(INFORMATION GIVEN begins)

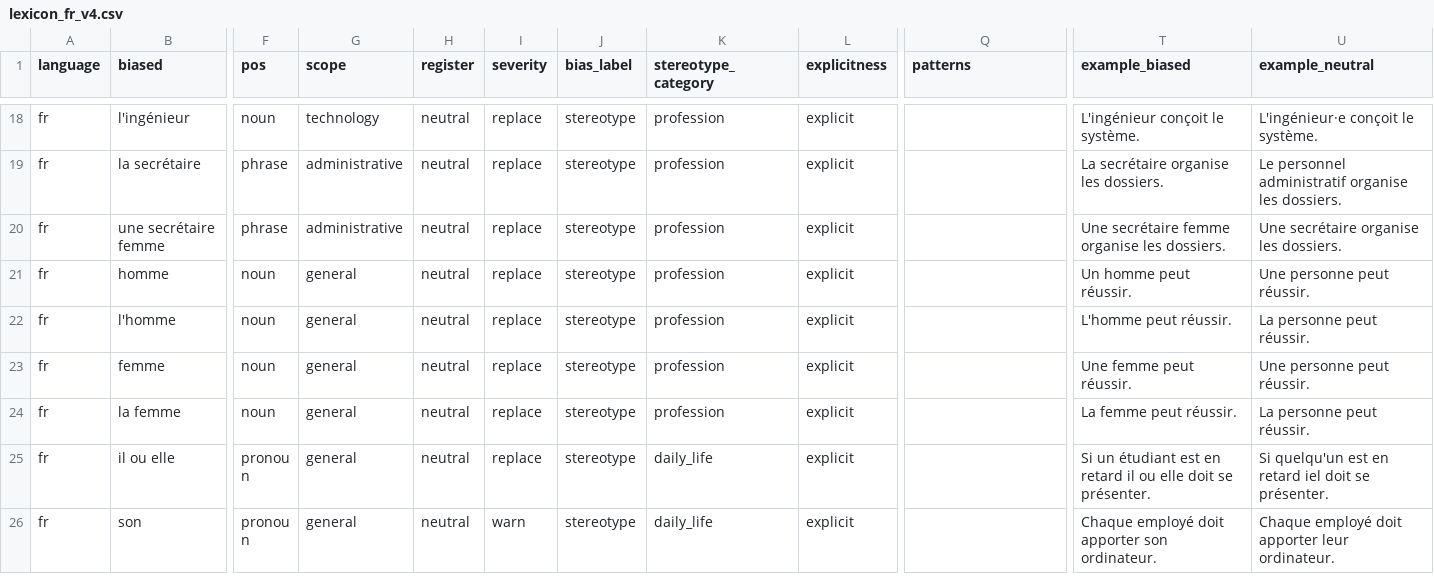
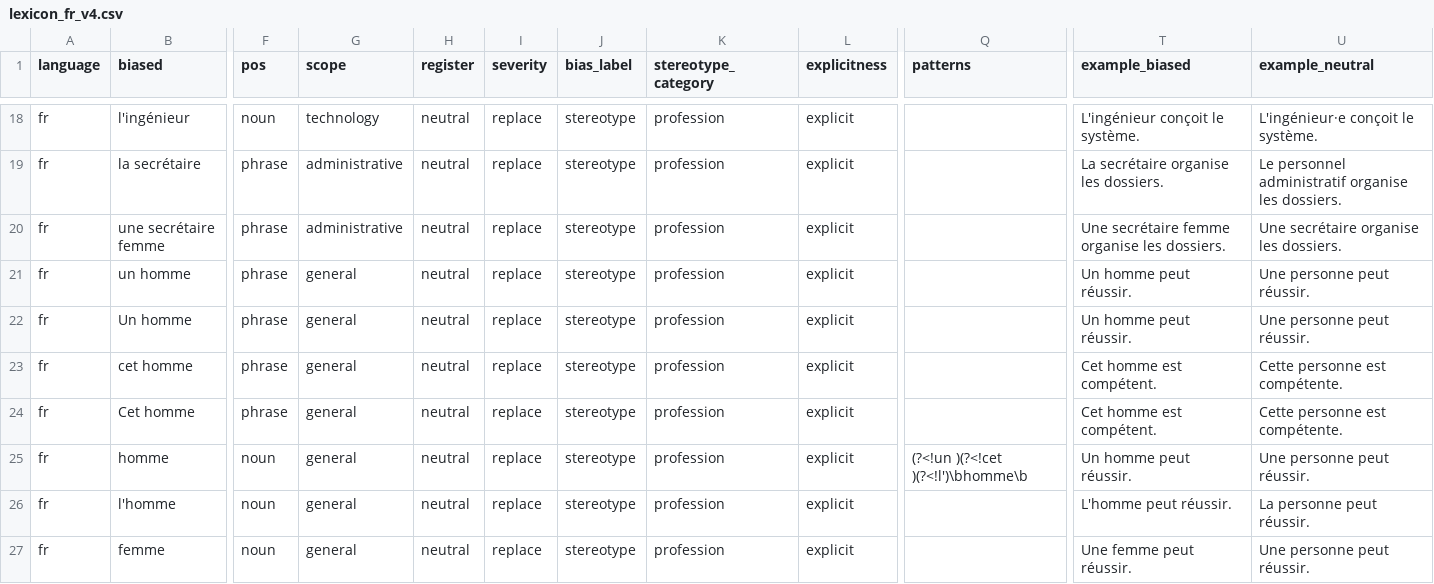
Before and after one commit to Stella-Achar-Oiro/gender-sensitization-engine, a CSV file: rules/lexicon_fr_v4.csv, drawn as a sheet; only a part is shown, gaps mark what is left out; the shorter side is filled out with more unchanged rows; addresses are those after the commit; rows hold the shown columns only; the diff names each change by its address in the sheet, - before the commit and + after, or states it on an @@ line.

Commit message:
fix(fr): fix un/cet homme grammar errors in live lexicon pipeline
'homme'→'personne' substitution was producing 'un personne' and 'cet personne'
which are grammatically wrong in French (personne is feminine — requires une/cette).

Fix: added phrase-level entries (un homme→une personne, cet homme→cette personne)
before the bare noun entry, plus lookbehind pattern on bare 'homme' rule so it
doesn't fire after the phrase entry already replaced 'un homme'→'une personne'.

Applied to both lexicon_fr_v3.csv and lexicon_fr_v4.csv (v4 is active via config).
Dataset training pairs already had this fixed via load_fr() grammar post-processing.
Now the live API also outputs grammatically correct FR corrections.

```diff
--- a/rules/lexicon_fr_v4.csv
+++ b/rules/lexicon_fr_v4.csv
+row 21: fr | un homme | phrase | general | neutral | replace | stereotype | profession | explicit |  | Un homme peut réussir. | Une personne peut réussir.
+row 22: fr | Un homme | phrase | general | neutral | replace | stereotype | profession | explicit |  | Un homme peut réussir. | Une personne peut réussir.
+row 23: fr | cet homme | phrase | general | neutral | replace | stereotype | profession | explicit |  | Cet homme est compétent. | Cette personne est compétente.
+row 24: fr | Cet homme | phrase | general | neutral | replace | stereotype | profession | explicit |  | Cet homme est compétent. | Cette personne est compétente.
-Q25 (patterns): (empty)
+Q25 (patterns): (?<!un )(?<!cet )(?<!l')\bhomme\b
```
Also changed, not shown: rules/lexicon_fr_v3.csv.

(INFORMATION GIVEN ends)

WHAT THE TASK REQUIRES: Although the records contain pictures, only their text should be repeated, exactly as it appears.

RESPONSE AREA:
Before and after one commit to Stella-Achar-Oiro/gender-sensitization-engine, a CSV file: rules/lexicon_fr_v4.csv, drawn as a sheet; only a part is shown, gaps mark what is left out; the shorter side is filled out with more unchanged rows; addresses are those after the commit; rows hold the shown columns only; the diff names each change by its address in the sheet, - before the commit and + after, or states it on an @@ line.

Commit message:
fix(fr): fix un/cet homme grammar errors in live lexicon pipeline
'homme'→'personne' substitution was producing 'un personne' and 'cet personne'
which are grammatically wrong in French (personne is feminine — requires une/cette).

Fix: added phrase-level entries (un homme→une personne, cet homme→cette personne)
before the bare noun entry, plus lookbehind pattern on bare 'homme' rule so it
doesn't fire after the phrase entry already replaced 'un homme'→'une personne'.

Applied to both lexicon_fr_v3.csv and lexicon_fr_v4.csv (v4 is active via config).
Dataset training pairs already had this fixed via load_fr() grammar post-processing.
Now the live API also outputs grammatically correct FR corrections.

```diff
--- a/rules/lexicon_fr_v4.csv
+++ b/rules/lexicon_fr_v4.csv
+row 21: fr | un homme | phrase | general | neutral | replace | stereotype | profession | explicit |  | Un homme peut réussir. | Une personne peut réussir.
+row 22: fr | Un homme | phrase | general | neutral | replace | stereotype | profession | explicit |  | Un homme peut réussir. | Une personne peut réussir.
+row 23: fr | cet homme | phrase | general | neutral | replace | stereotype | profession | explicit |  | Cet homme est compétent. | Cette personne est compétente.
+row 24: fr | Cet homme | phrase | general | neutral | replace | stereotype | profession | explicit |  | Cet homme est compétent. | Cette personne est compétente.
-Q25 (patterns): (empty)
+Q25 (patterns): (?<!un )(?<!cet )(?<!l')\bhomme\b
```
Also changed, not shown: rules/lexicon_fr_v3.csv.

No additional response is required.